* Task directions *
Your reply must contain the full listing below, reproduced exactly, but no pictures.

* Working data *
——————————
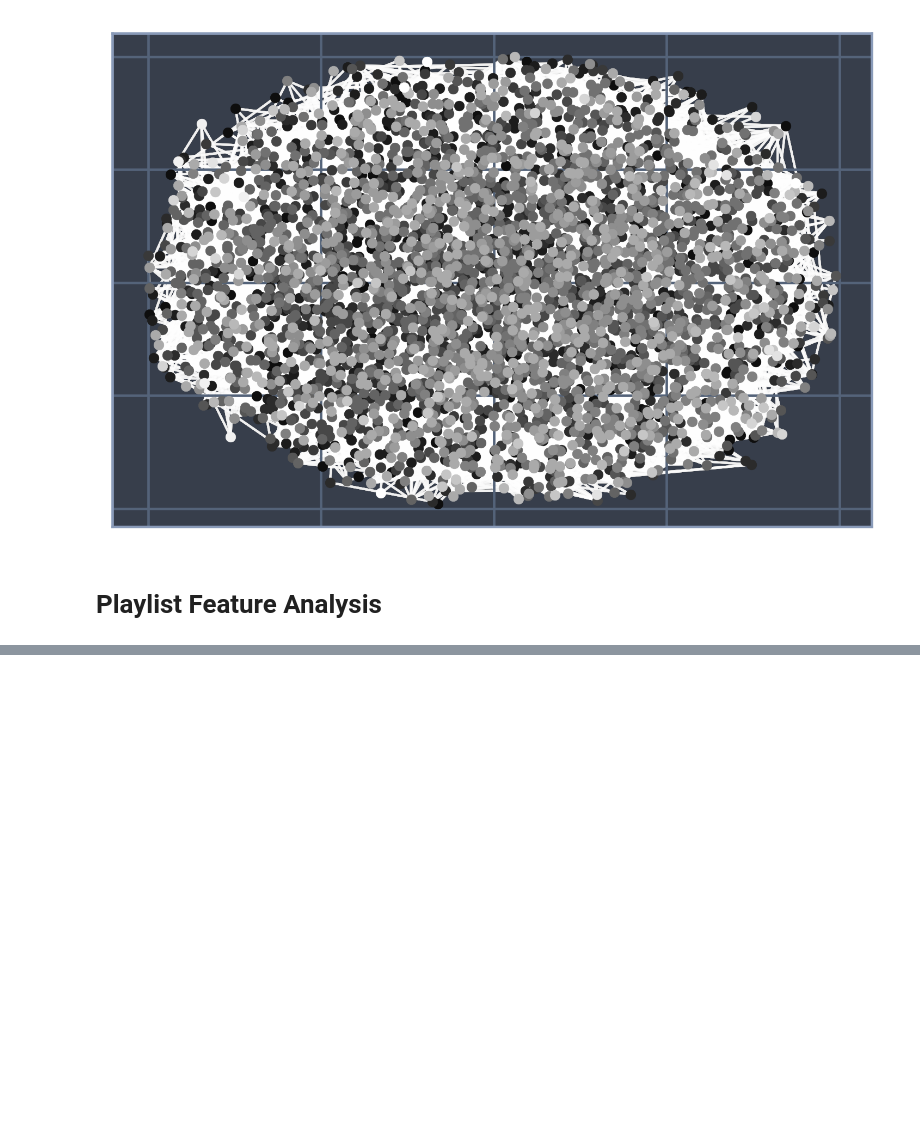
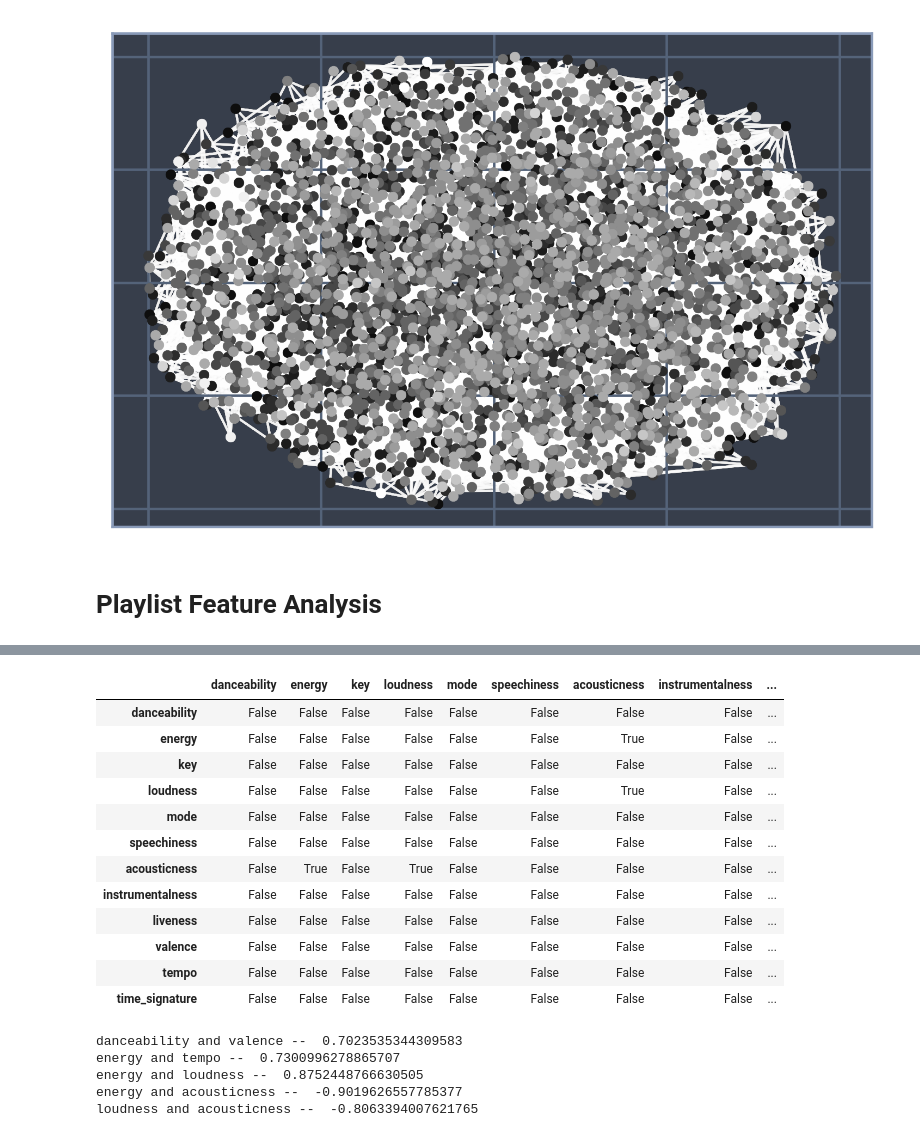
Before and after one commit to sofielange98/every-noise-network-analysis, a Jupyter notebook: Sub-genre Analysis.ipynb, the cells around one changed output, grey strips where cells are left out. Cells and saved outputs as stored; diff of their text form; code cells hidden in the pictures; blank space fills up the shorter version.

```diff
--- a/Sub-genre Analysis.ipynb
+++ b/Sub-genre Analysis.ipynb
@@ -179,0 +196,29 @@ print(corr['acousticness']['valence'])
+# %%
+corr <= -0.7
+# %% [output]
+|  | danceability | energy | key | loudness | mode | speechiness | acousticness | instrumentalness | ... |
+| danceability | False | False | False | False | False | False | False | False | ... |
+| energy | False | False | False | False | False | False | True | False | ... |
+| key | False | False | False | False | False | False | False | False | ... |
+| loudness | False | False | False | False | False | False | True | False | ... |
+| mode | False | False | False | False | False | False | False | False | ... |
+| speechiness | False | False | False | False | False | False | False | False | ... |
+| acousticness | False | True | False | True | False | False | False | False | ... |
+| instrumentalness | False | False | False | False | False | False | False | False | ... |
+| liveness | False | False | False | False | False | False | False | False | ... |
+| valence | False | False | False | False | False | False | False | False | ... |
+| tempo | False | False | False | False | False | False | False | False | ... |
+| time_signature | False | False | False | False | False | False | False | False | ... |
+# %%
+print('danceability and valence -- ' ,corr['danceability']['valence'])
+print('energy and tempo -- ',corr['energy']['tempo'])
+print('energy and loudness -- ',corr['energy']['loudness'])
+
+print('energy and acousticness -- ',corr['energy']['acousticness'])
+print('loudness and acousticness -- ',corr['loudness']['acousticness'])
+# %% [output]
+danceability and valence --  0.7023535344309583
+energy and tempo --  0.7300996278865707
+energy and loudness --  0.8752448766630505
+energy and acousticness --  -0.9019626557785377
+loudness and acousticness --  -0.8063394007621765
```
Also changed, not shown: parts of 10 cells of this notebook, 2 other files.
——————————
* Answer area *
Before and after one commit to sofielange98/every-noise-network-analysis, a Jupyter notebook: Sub-genre Analysis.ipynb, the cells around one changed output, grey strips where cells are left out. Cells and saved outputs as stored; diff of their text form; code cells hidden in the pictures; blank space fills up the shorter version.

```diff
--- a/Sub-genre Analysis.ipynb
+++ b/Sub-genre Analysis.ipynb
@@ -179,0 +196,29 @@ print(corr['acousticness']['valence'])
+# %%
+corr <= -0.7
+# %% [output]
+|  | danceability | energy | key | loudness | mode | speechiness | acousticness | instrumentalness | ... |
+| danceability | False | False | False | False | False | False | False | False | ... |
+| energy | False | False | False | False | False | False | True | False | ... |
+| key | False | False | False | False | False | False | False | False | ... |
+| loudness | False | False | False | False | False | False | True | False | ... |
+| mode | False | False | False | False | False | False | False | False | ... |
+| speechiness | False | False | False | False | False | False | False | False | ... |
+| acousticness | False | True | False | True | False | False | False | False | ... |
+| instrumentalness | False | False | False | False | False | False | False | False | ... |
+| liveness | False | False | False | False | False | False | False | False | ... |
+| valence | False | False | False | False | False | False | False | False | ... |
+| tempo | False | False | False | False | False | False | False | False | ... |
+| time_signature | False | False | False | False | False | False | False | False | ... |
+# %%
+print('danceability and valence -- ' ,corr['danceability']['valence'])
+print('energy and tempo -- ',corr['energy']['tempo'])
+print('energy and loudness -- ',corr['energy']['loudness'])
+
+print('energy and acousticness -- ',corr['energy']['acousticness'])
+print('loudness and acousticness -- ',corr['loudness']['acousticness'])
+# %% [output]
+danceability and valence --  0.7023535344309583
+energy and tempo --  0.7300996278865707
+energy and loudness --  0.8752448766630505
+energy and acousticness --  -0.9019626557785377
+loudness and acousticness --  -0.8063394007621765
```
Also changed, not shown: parts of 10 cells of this notebook, 2 other files.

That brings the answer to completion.